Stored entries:

########

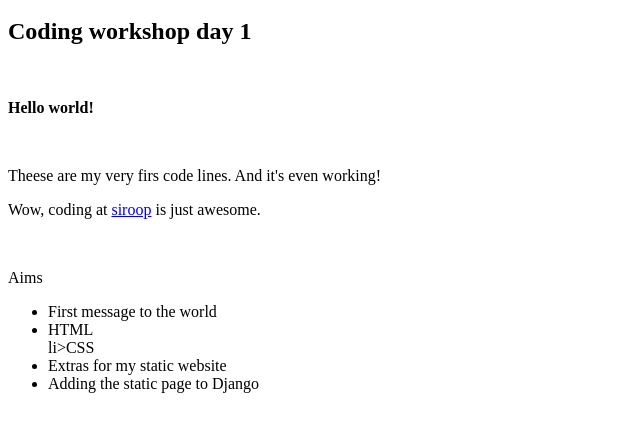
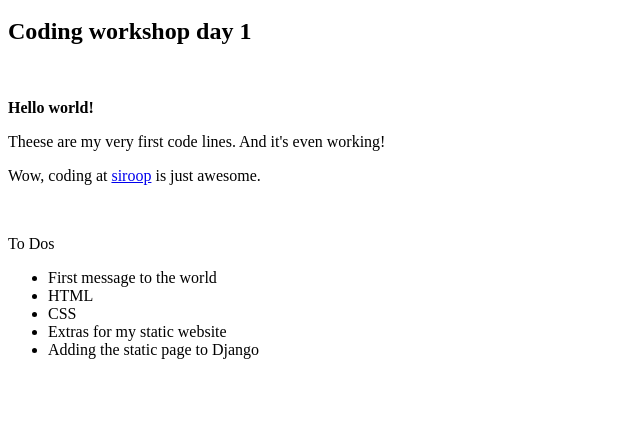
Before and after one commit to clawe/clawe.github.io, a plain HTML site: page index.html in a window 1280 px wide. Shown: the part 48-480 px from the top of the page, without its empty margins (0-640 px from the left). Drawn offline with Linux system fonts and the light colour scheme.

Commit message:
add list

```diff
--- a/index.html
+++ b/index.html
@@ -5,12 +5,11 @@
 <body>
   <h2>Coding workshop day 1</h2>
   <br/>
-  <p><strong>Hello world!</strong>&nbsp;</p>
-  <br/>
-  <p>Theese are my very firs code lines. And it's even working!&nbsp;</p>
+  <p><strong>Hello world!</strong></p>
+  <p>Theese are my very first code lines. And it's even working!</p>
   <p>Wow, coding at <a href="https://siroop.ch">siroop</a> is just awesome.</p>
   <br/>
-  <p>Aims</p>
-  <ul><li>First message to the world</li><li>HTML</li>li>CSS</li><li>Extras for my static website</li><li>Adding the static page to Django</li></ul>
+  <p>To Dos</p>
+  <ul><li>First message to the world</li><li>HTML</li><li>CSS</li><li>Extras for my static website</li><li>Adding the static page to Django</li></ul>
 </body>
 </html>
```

########

Determine how many lines above contain "static" as a word or string. Give the number alone.

Solution for this problem: 2